It has been two years since the Lebanese Film Festival was here in Adelaide. We were thrilled to finally showcase Lebanese art and culture to South Australian communities that we have been preparing from back in July 2022. In partnership with the Lebanese Film Festival, we supported the screening of three movies, Memory Box, C-Section, and Costa Brava, Lebanon, at HOYTS Norwood across the weekend. In particular, ALCASA held the screening of Costa Brava, Lebanon on Sunday, 25 September 2022, as part of a fundraising for ALCASA’s future activities and events for children.
Due to the pandemic, we missed having face-to-face events and gatherings in the last two years. This event allowed us to reconnect with people we have not seen from events before COVID, while making new connections who came to celebrate Arabic-speaking culture with an open mind. Despite the rainy and drizzly weather outside, the connections we’ve had made the afternoon warm and cozy. The relaxing ambience and comfortable seating in the cinema allowed us to lay back and wind down after a hectic week, with soul-soothing Lebanese snacks like Maamoul, Baklava, and gluten-free Ghraybeh.
The realistic portrayal of Lebanon in the films evoked a swirl of emotions: nostalgia, longing, and homesickness among the audience, reminding the Lebanese community members of their beloved home country. The three movies provided critical insight into the reality of Lebanese society, each tackling different social issues such as the aftermath of the civil war, social inequality, and garbage crisis. It was a great opportunity to educate and raise awareness of the wider South Australian public about the severity of issues faced in Lebanon, and a crucial time to bring these topics to the table.
As international students in South Australia, watching Costa Brava, Lebanon is eye-opening as a compelling domestic drama and an exquisite political allegory. Starring the two magnificent actors Saleh Bakri and Nadine Labaki, Mounia Akl tells a metaphorical story of individual people and their hopes, fears and desires, on the search for happiness in a tortured country among its existential struggle. By portraying the family dynamics and structure of the Badri family, it reflects the fissures in Lebanese society. It sheds light on the chronic garbage crisis and waste management in Lebanon that continues to haunt the country, who produces more than 2 million tons of trash per year with 94% buried in landfills and around 6% recycled.

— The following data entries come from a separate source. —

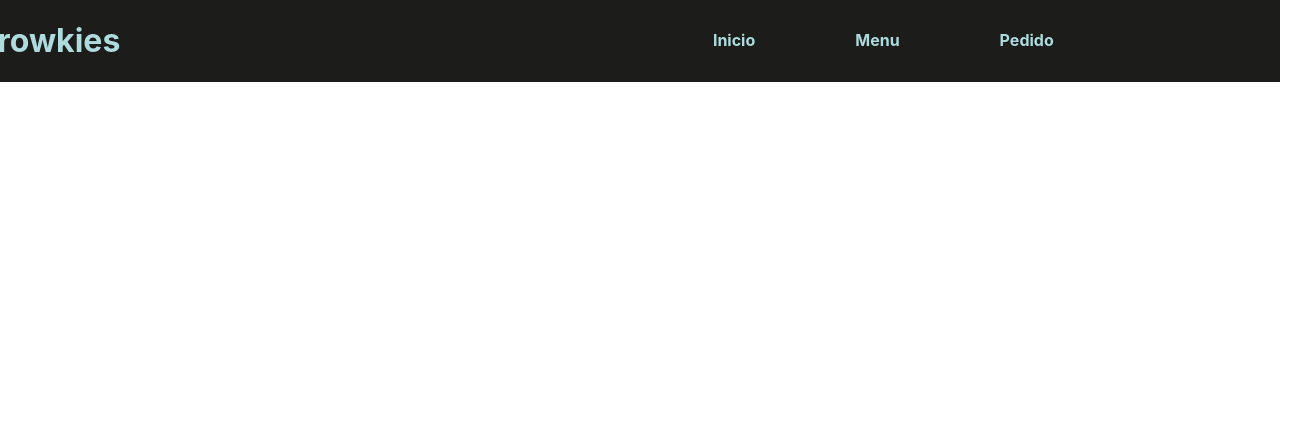
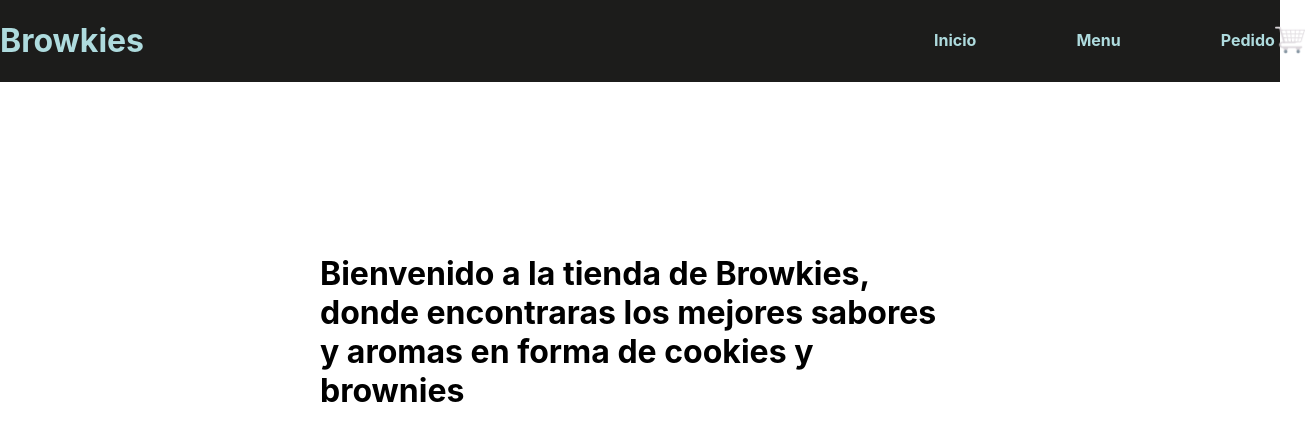
Before and after one commit to nelsonjcamacaro/browkies-ar, a React (Create React App) app: page / in a window 1280 px wide. Shown: the top 440 px of the page, 1305 px wide, since content can reach past the window. Built offline with nearby package versions, Linux system fonts and the light colour scheme.

Commit message:
creacion de componentes 'cart widget' e 'ItemListContainer' haciendo uso de props

```diff
--- a/public/index.html
+++ b/public/index.html
@@ -10,6 +10,7 @@
       content="Web site created using create-react-app"
     />
     <link rel="apple-touch-icon" href="%PUBLIC_URL%/logo192.png" />
+
     <!--
       manifest.json provides metadata used when your web app is installed on a
       user's mobile device or desktop. See https://developers.google.com/web/fundamentals/web-app-manifest/
--- a/src/App.css
+++ b/src/App.css
@@ -47,7 +47,7 @@
 }
 
 .main-h1{
-  margin-left: -250px;
+  margin-right: 650px;
 }
 
 .ul-navbar{
@@ -63,3 +63,19 @@
   color: #aedbde;
   font-weight: bolder;
 }
+
+.cart-widget{
+  width: 30px;
+  height: 30px;
+  margin-top: 25px;
+}
+
+.div-itemlistcontainer{
+  display: grid;
+  place-items: center;
+  height: 500px ;
+}
+
+.h1-itemlistcontainer{
+  width: 50%;
+}
--- a/src/App.js
+++ b/src/App.js
@@ -1,9 +1,13 @@
 import logo from './logo.svg';
 import './App.css';
 import Navbar from './components/NavBar'
+import ItemListContainer from './components/ItemListContainer';
 function App() {
   return (
-    <Navbar/>
+    <>
+      < Navbar />
+      < ItemListContainer />
+    </>
   );
 }
 
--- /dev/null
+++ b/src/components/CartWidget.jsx
@@ -0,0 +1,10 @@
+import Cartlogo from "../assets/img/carrito-de-compras.png"
+
+
+function CartWidget(){
+    return (
+        <a href="..."><img src={Cartlogo} alt="CartLogo" className="cart-widget"/></a>)
+}
+
+
+export default CartWidget;
--- /dev/null
+++ b/src/components/ItemListContainer.jsx
@@ -0,0 +1,14 @@
+
+
+
+
+function ItemListContainer({greeting="Bienvenido a la tienda de Browkies, donde encontraras los mejores sabores y aromas en forma de cookies y brownies"}){
+
+    return(
+        <div className="div-itemlistcontainer">
+            <h1 className="h1-itemlistcontainer">{greeting}</h1>
+        </div>
+    )
+}
+
+export default ItemListContainer;
--- a/src/components/NavBar.jsx
+++ b/src/components/NavBar.jsx
@@ -1,3 +1,4 @@
+import CartWidget from "./CartWidget";
 
 
 
@@ -15,6 +16,7 @@ function NavBar(){
                     <li><a href="#" className="li-navbar">Pedido</a></li>
                 </ul>
             </nav>
+            <CartWidget/>
         </header>)
 }
 
```
Also changed, not shown: img/carrito-de-compras.png (added), src/assets/img/carrito-de-compras.png (added).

However, Lebanon is not the only country that is suffering from environmental injustice and political corruption. Around the world, millions of vulnerable people are bearing the disproportionate and unequal burdens inflicted by self-serving elites. It is more than an environmental issue, but a political and social justice struggle.
You may ask, then, what can we do in the face of climate injustice? It is a wicked problem, and the biggest threat to the very survival of modern humanity. As individuals, it is more than normal to feel helpless and discouraged as we are all up to our necks in this. However, as shown in the movie, the individual action of Walid in the form of passive resistance has called upon collective action of the wider community to address the very trash and political corruption that is happening next to their house. These issues are to be tackled at the macro level by the community, and it all starts with one individual. Both individually and collectively, in the form of adaptation and mitigation strategies, we are building our capacity to respond to these issues. We, as the audience, are part of a bigger community, and there is a hope for us to be part of the systemic change.
Costa Brava, Lebanon is still around us. As social work students, we uphold the values of human rights and social justice, and this affects humanity as a whole. By nature, social issues are complicated in that we all play a part in contributing to them. Now more than ever, the result impacts all of us, especially the most disadvantaged and oppressed population. We believe in the power of community in resolving social issues, by promoting awareness, having hope and undertaking collective action underpinned by individuals.
To quote Greta Thunberg, “Hope is not passive. Hope is telling the truth. Hope is taking action. And hope always comes from the people.”
By Ann Miao Ng and Soyoo Park, Master of Social Work, University of South Australia: Justice & Society
Movie screeningt supported by the Multicultural Communities Council of South Australia (MCCSA) through the Community Connections Program.